4 Steps to Beat Vulture Posture

Hunching over a computer at a desk was rough enough. Now with work from home, a lot of folks have taken to the couch.


When it comes to correcting posture, or any muscle imbalance, there are 4 important steps. In the training world they are often called Inhibit, Lengthen, Activate, and Strengthen, but I’ve renamed them to they’re a little easier to remember.

I call them The 4 S’s: SMR, Stretch, Stimulate, Strengthen.


Self-Myofascial Release (SMR) helps dissolve knots in your muscles. When a muscle is shortened or tightened over a long period of time, knots can form in the muscle fascia. SMR is a way to relieve the tension in the knot.

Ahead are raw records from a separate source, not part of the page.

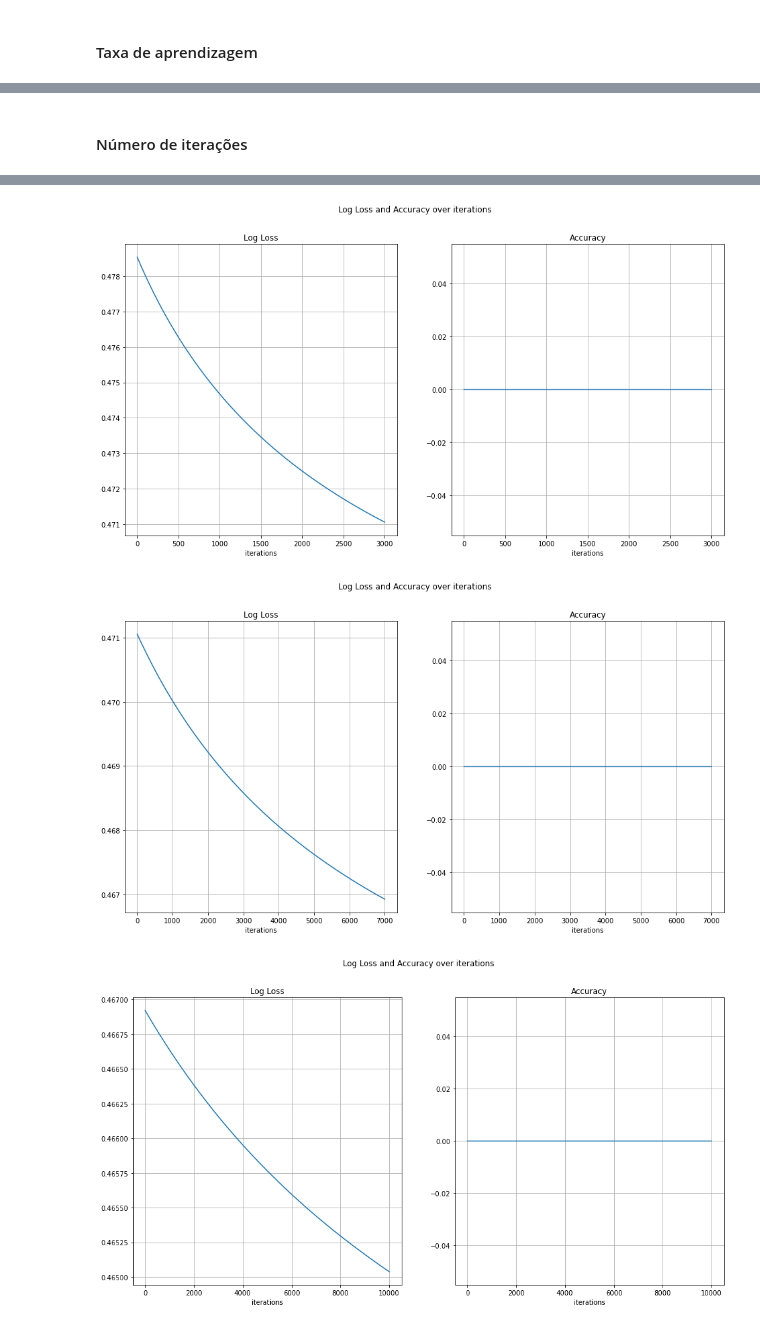
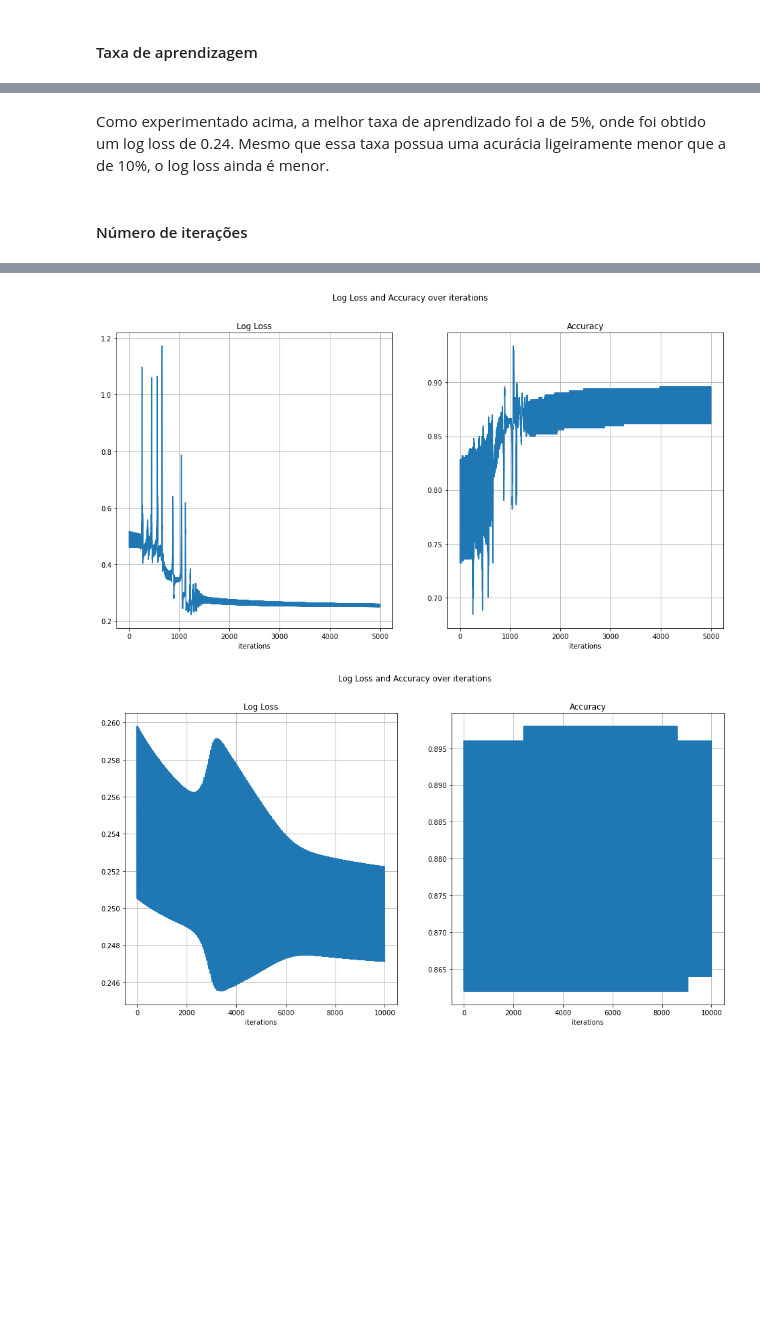
Before and after one commit to BulgarelliM/Computational-Intelligence, a Jupyter notebook: Neural_Network/Backprop_Exercise_HW.ipynb, the cells around one changed output, grey strips where cells are left out. Drawn from its saved outputs; the diff is of its cells as text; code cells hidden in the pictures; blank space fills up the shorter version.

Commit message:
Add accuracy graphs and analyse

```diff
--- a/Neural_Network/Backprop_Exercise_HW.ipynb
+++ b/Neural_Network/Backprop_Exercise_HW.ipynb
@@ -303,7 +304,7 @@ shape of y is (500,)
 # %%
 #### Initialize the network parameters
-W_1 = W_1_default
-W_2 = W_2_default
+W_1 = W_1_default.copy()
+W_2 = W_2_default.copy()
 num_iter = 10000
 learning_rate = 0.05
 x_mat = x_mat_full
@@ -372,7 +373,7 @@ shape of y is (500,)
 # %%
 #### Initialize the network parameters
-W_1 = W_1_default
-W_2 = W_2_default
+W_1 = W_1_default.copy()
+W_2 = W_2_default.copy()
 num_iter = 10000
 learning_rate = 0.05
 x_mat = x_mat_full
@@ -443,7 +444,7 @@ shape of y is (500,)
 # %%
 #### Initialize the network parameters
-W_1 = W_1_default
-W_2 = W_2_default
+W_1 = W_1_default.copy()
+W_2 = W_2_default.copy()
 num_iter = 10000
 learning_rate = 0.05
 x_mat = x_mat_full
@@ -516,13 +517,14 @@ ax.axis('equal');
 #### Taxa de aprendizagem
 # %%
 #### Initialize the network parameters
-W_1 = W_1_default
-W_2 = W_2_default
+W_1 = W_1_default.copy()
+W_2 = W_2_default.copy()
 num_iter = 10000
-learning_rates = [0.05, 0.1, 0.3, 0.5, 0.7]
+learning_rates = [0.05, 0.1, 0.3, 0.5]
 x_mat = x_mat_full
 
 for learning_rate in learning_rates:
+    y = ((np.abs(x_mat_full[:,0]) + np.abs(x_mat_full[:,1]))<1).astype(int)
     print('--------------------------------')
     print('Learning Rate: ', learning_rate)
     loss_vals, accuracies = [], []
@@ -576,14 +575,17 @@ Observando as taxas de aprendizado utilizadas, notamos que a taxa de erro encont
+# %% [markdown]
+Como experimentado acima, a melhor taxa de aprendizado foi a de 5%, onde foi obtido um log loss de 0.24. Mesmo que essa taxa possua uma acurácia ligeiramente menor que a de 10%, o log loss ainda é menor.
 # %% [markdown]
 #### Número de iterações
 # %%
 #### Initialize the network parameters
-W_1 = W_1_default
-W_2 = W_2_default
-num_iters = [100,500,1000,3000,7000,10000]
+W_1 = W_1_default.copy()
+W_2 = W_2_default.copy()
+num_iters = [100,500,1000,5000,10000]
 learning_rate = 0.05
 x_mat = x_mat_full
 
 for num_iter in num_iters:
+    y = ((np.abs(x_mat_full[:,0]) + np.abs(x_mat_full[:,1]))<1).astype(int)
     print('--------------------------------')
     print('Numero de iterações: ', num_iter)
     loss_vals, accuracies = [], []
@@ -633,4 +635,3 @@ Accuracy:  0.0
-[figure, old version]
+[figure, new version]
-[figure, old version]
+[figure, new version]
-[figure, removed]
 # %% [markdown]
```
Also changed, not shown: parts of 17 cells of this notebook.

Often with posture issues, the muscles in the chest are tight and short, pulling your shoulders forward. To relieve chest tension, start by putting a tennis ball between your pec and a wall. Lean into the wall and slowly roll the ball around your pec until you find a bump or tender spot. Keep leaning into the tender spot and take deep, slow breaths. 

30-60 seconds of pressure on each knot in your chest should do the trick.



Now that the major knots have been removed it’s time to lengthen some chronically short/tight muscles. Static stretching, holding a lengthened position for 30-60 seconds without moving, is the most effective method for temporarily improving the length and tension of a muscle.

Postural issues usually present with tight pecs and lats. The two stretches below should be held for 1 set of 60 seconds per side.




This step is all about activating weak or underactive muscles. Imbalances cause some muscles to have trouble innervating, leaving them under-utilized and weak. With these muscles laying dormant, it is easy for opposing muscles to overpower them and make the imbalance worse.

For you shoulders this usually means you rear deltoids (shoulders) and lower traps (right between the lower tips of you shoulder blades).

To activate these muscles, use this exercise performing 2-3 sets of 3-5 reps each.



Now that the overactive muscles are inhibited and underactive muscles are primed, we can do more substantial strength work.

For the shoulders, this means a horizontal pulling motion to build your upper back. The larger muscles, like your traps and rhomboids, are responsible for pulling your shoulder blades together. Once your back is at least as strong as your chest, you’ll see big improvements in your posture.

The best exercise for this kind of back strength is the row. While you’re at home, put some books in a backpack and perform a Single-Arm Row. This way your arms will have to work evenly, and you can concentrate on feeling your shoulder blades pinch toward your spine one side at a time.

3-4 sets of 8-12 reps on workdays should do the trick.


I’ll be very honest, some of these steps won’t feel good at first. The best way to handle uncomfortable posture correction is patience.

When you’re a beginner, SMR hurts. Use a moderate pressure and keep at it. If you feel sharp pain, you’re pushing too hard. The fastest way to get through the painful period is by doing short, frequent SMR. 30 seconds 3 times a day will help more than an hour once a week.

Stretching improves slowly and there is no way to rush it. Don’t force yourself into a painful stretch. Find a moderate stretch and breath through it. You’ll get more flexible over time.

The first time you try the STIMULATE exercise, you may not get your arms all the way overhead. That’s totally fine. Get as far as you can through the range of motion without forcing it. You’ll get farther as you get stronger.

If you have any questions or concerns feel free to reach out for answers. If any of these activities cause you significant or lasting pain, talk to your doctor.